Source consolidation: harmonizing historical document data

Historical sources come in different digital formats and with different levels of refinement, both in terms of quality, such as optical character recognition (OCR) and automatic speech recognition (ASR), and granularity, such as different document layout analyses or article segmentation. This leads to inconsistent performance for NLP and difficulties in building longitudinal research datasets for historians. Our first steps will then be to bring all data into a clean and similar format and to lift the collections to a similar level of refinement by assessing and optimising the quality of OCR and ASR, improving and homogenising the characterisation of document units (articles), and improving the links between images and their associated articles. Overall, the source consolidation will elevate the complete corpus to a consistent and higher quality level, facilitate text mining techniques, help historians navigate through potentially noisy periods or titles, and enable comparative approaches.

Semantic enrichment: adding new layers of information

Our next objective is to enrich historical sources with structured semantic information using text mining methods. This will provide content-related search facets for the interface and serve the exploration and comparison of people, locations, keyphrases, topics and predicted semantic classes (such as news subjects and content classes) across time periods, languages and media channels.

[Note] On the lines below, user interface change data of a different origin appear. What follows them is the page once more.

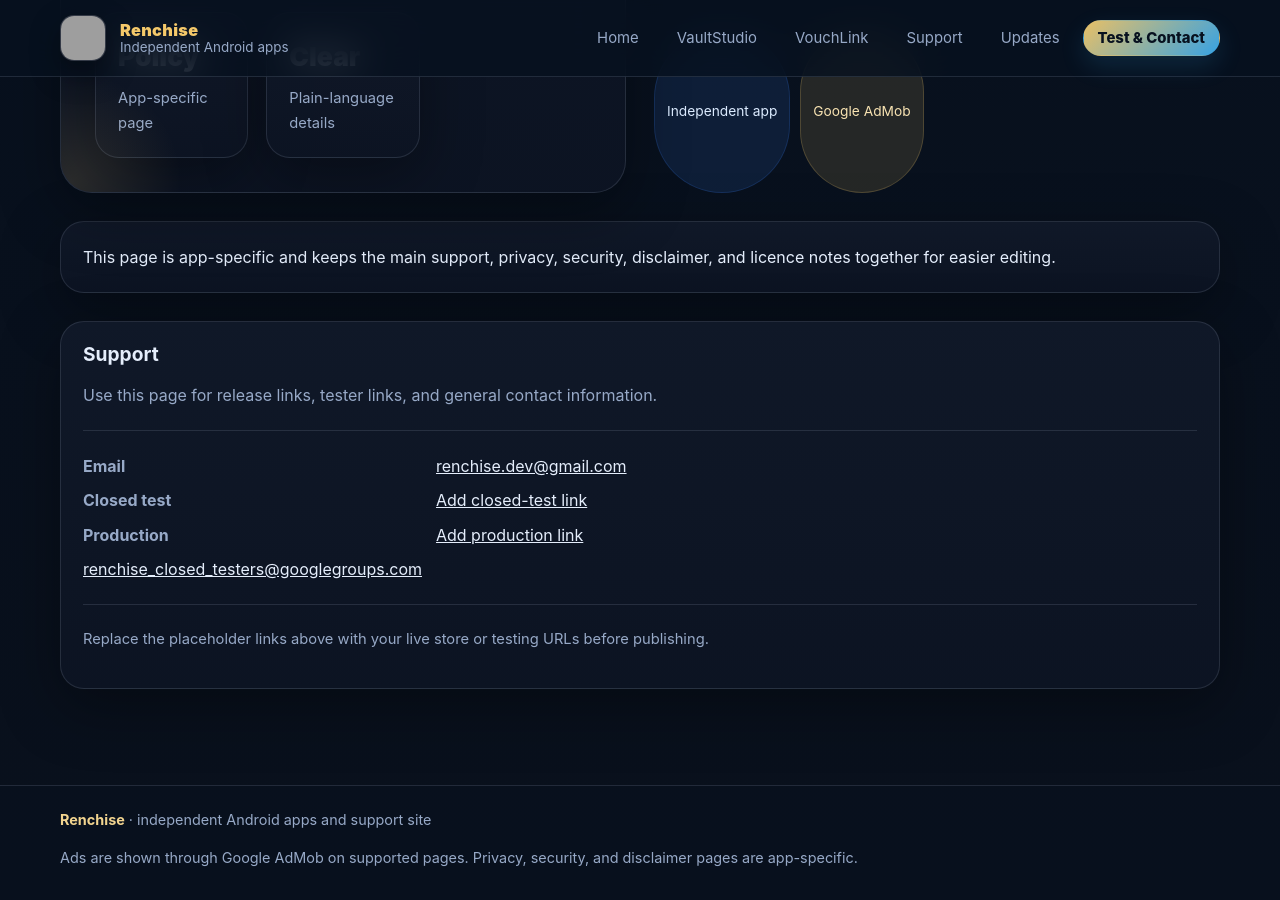
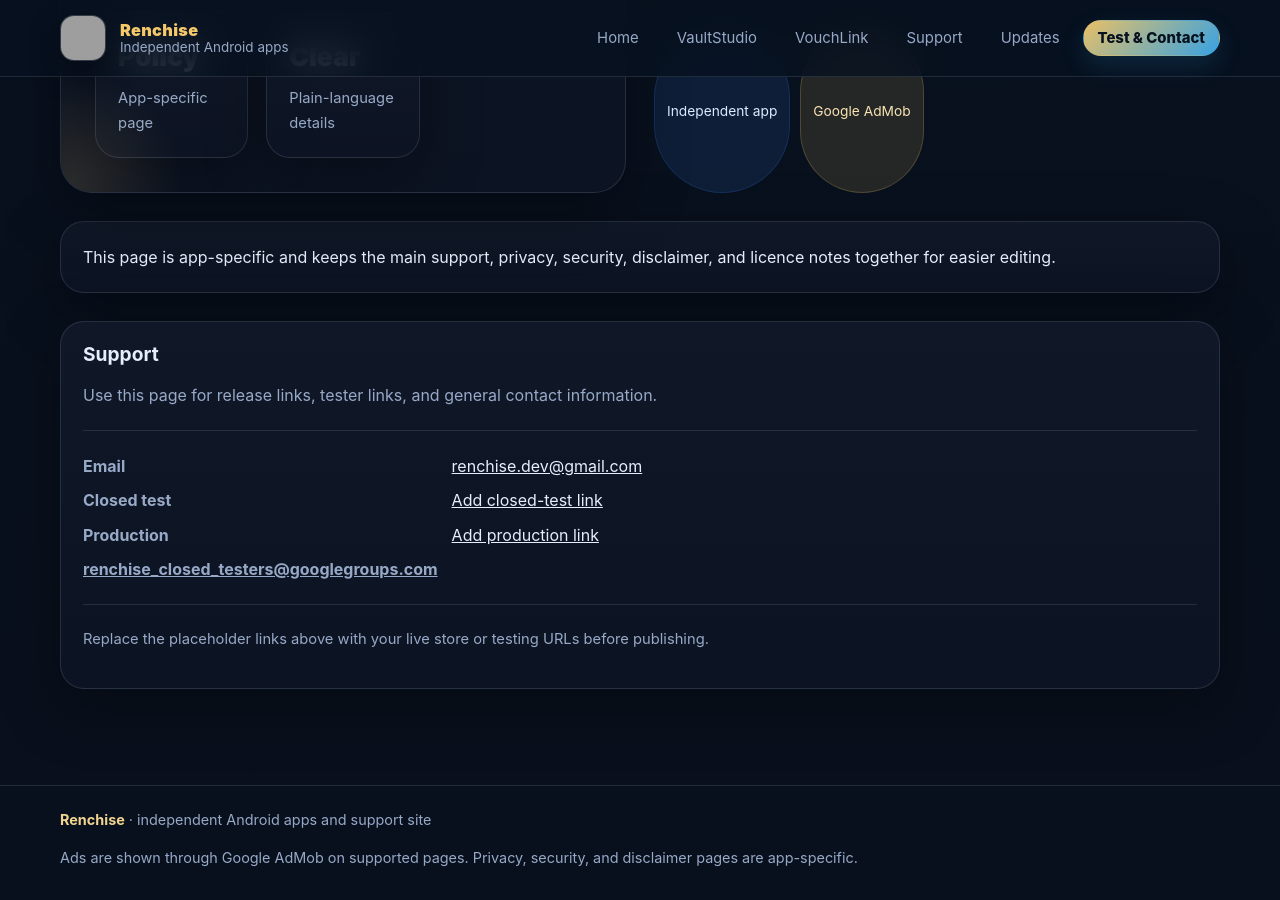
Before and after one commit to renchise/renchise.github.io, a Jekyll site: the page built from vouchlink/support.html, in a window 1280 px wide and 900 px high, scrolled down 651 px. Built offline with Jekyll 4.4.1, drawn with Linux system fonts in a browser that asks for light colours; grey boxes are pictures that could not be loaded.

Commit message:
Update support.html

```diff
--- a/vouchlink/support.html
+++ b/vouchlink/support.html
@@ -46,7 +46,7 @@
     <div class="key">Email</div><div class="val"><a href="mailto:renchise.dev@gmail.com">renchise.dev@gmail.com</a></div>
     <div class="key">Closed test</div><div class="val"><a href="#" rel="nofollow">Add closed-test link</a></div>
     <div class="key">Production</div><div class="val"><a href="#" rel="nofollow">Add production link</a></div>
-    <div class="val"><a href="https://groups.google.com/g/renchise_closed_testers" target="_blank" rel="noopener">renchise_closed_testers@googlegroups.com</a></div>
+    <div class="key"><a href="https://groups.google.com/g/renchise_closed_testers" target="_blank" rel="noopener">renchise_closed_testers@googlegroups.com</a></div>
   </div>
   <hr class="sep">
   <p class="note">Replace the placeholder links above with your live store or testing URLs before publishing.</p>
```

We aim to develop fine-grained NE processing, including reliable entity linking, extraction of people’s titles and professions, bringing insights into historical social roles, and identification of who said what with interviews and quote recognition, enhancing the understanding of historical narratives. We will semantically qualify content units (e.g. articles, broadcast sections) to support faceted search as well as the exploration and analysis of collection themes, detect meaningful reiteration or adaptation of content across languages (text reuse) and classify image documents.

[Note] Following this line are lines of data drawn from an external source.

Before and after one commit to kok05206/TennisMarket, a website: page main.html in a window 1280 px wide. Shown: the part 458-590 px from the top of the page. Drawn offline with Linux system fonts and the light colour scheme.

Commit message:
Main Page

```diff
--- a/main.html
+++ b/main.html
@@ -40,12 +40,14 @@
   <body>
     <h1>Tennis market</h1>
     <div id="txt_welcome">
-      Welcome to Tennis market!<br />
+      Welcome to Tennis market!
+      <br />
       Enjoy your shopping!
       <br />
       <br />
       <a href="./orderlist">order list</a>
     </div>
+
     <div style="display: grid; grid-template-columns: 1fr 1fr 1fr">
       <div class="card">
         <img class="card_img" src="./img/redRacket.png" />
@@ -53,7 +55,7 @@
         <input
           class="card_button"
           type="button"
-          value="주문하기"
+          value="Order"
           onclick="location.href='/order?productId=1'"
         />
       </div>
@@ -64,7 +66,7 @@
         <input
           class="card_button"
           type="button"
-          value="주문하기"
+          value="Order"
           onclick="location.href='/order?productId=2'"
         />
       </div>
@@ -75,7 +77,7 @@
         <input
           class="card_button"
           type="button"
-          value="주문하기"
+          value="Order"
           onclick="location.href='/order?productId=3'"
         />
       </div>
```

Semantic indexing and linking: connecting sources across boundaries

To enable meaningful comparisons across languages, we will create a shared multilingual vector space for semantic indexing. This space will include representations for words, key phrases, named entities, paragraphs, documents, and images. By aligning these representations between languages, we can retrieve semantically similar content. This indexing approach, combined with hierarchical clustering, will facilitate the grouping of related items at different levels of granularity, allowing, for example, for the exploration of content reuse patterns across languages. We also aim to connect our content with external knowledge repositories, such as Wikipedia, to provide additional context and comparison with broader historical knowledge.

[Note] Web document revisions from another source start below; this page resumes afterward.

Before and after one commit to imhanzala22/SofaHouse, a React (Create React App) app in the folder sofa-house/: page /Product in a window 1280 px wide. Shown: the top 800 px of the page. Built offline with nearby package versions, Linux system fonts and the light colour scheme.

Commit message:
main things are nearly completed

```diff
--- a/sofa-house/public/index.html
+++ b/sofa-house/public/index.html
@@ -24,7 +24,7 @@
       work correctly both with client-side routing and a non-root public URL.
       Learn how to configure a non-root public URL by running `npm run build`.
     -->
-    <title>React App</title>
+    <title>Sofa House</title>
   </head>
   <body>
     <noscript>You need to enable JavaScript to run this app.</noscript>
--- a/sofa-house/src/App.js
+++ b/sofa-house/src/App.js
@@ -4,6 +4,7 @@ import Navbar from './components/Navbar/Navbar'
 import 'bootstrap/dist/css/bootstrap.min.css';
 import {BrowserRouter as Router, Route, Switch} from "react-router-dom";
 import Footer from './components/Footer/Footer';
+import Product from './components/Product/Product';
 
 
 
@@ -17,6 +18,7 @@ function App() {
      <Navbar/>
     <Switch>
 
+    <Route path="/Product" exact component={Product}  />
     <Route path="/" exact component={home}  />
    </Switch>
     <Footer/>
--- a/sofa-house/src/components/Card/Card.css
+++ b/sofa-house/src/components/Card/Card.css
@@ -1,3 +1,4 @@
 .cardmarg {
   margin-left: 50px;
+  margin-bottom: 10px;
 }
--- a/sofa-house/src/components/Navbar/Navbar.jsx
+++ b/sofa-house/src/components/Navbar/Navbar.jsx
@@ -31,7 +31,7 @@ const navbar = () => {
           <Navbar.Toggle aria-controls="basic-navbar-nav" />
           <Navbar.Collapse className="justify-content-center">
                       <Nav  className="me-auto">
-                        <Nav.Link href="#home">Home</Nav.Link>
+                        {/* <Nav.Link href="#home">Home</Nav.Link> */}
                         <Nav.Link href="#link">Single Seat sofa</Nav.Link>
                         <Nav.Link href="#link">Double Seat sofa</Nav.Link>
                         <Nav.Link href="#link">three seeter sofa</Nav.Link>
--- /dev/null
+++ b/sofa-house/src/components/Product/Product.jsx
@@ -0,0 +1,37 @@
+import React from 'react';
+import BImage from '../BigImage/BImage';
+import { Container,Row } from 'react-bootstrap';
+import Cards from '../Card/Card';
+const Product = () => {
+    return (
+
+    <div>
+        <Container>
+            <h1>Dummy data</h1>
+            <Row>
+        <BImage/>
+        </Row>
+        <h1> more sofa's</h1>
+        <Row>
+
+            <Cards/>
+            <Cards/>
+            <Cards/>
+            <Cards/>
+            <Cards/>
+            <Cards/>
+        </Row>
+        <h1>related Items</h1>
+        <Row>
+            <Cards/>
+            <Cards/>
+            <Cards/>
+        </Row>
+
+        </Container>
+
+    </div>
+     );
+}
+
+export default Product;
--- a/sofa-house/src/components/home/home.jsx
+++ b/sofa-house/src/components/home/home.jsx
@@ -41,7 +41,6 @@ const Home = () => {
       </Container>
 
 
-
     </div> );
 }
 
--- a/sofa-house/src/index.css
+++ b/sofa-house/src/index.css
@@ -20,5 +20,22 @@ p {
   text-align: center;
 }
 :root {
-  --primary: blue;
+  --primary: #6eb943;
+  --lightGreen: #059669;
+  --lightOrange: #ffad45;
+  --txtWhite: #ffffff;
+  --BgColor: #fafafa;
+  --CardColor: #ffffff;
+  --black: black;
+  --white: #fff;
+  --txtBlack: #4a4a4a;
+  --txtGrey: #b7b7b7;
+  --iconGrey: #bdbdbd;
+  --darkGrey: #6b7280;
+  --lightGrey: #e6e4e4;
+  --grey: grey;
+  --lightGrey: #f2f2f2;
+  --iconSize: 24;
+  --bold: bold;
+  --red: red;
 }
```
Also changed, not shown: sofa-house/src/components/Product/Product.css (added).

Performance assessment: ensuring reliable results

Evaluating source consolidation enrichment, and linking is key. From a user perspective, it is a precondition for an informed and transparent use of data. Users will benefit from confidence scores associated with semantic annotations, allowing them to gauge data quality. From an NLP perspective, understanding the strengths and weaknesses of our system will guide future improvements. Evaluation will include traditional comparisons with manually created ground truths and collaboration with historians to ensure the tools meet real-world needs. Our commitment to ongoing evaluation extends to organising international evaluation shared tasks on article classification and NE processing, following up the two HIPE campaigns in 2020 and 2022 (https://github.com/hipe-eval).

Key concepts: our approach in 5 steps

To achieve our goals, we are guided by five key concepts:

  1. Vectorization: Creating numeric embeddings for linguistic and visual content to facilitate semantic representations.

  2. Cross-lingual alignment: Ensuring comparable semantic representations for different languages and media types.

  3. Contextualization: Enhancing linguistic content with contextualised embeddings and linking out to external resources for richer context.

  4. Aggregation and abstraction: Applying hierarchical clustering to provide meaningful grouping for exploration and visualization.

  5. Relevance assessment: Computing scores for the centrality of entities and concepts to determine their importance in historical documents.

Through these concepts, we aim to provide accessible and powerful tools for historians and researchers, enriching the exploration of historical data and fostering new insights.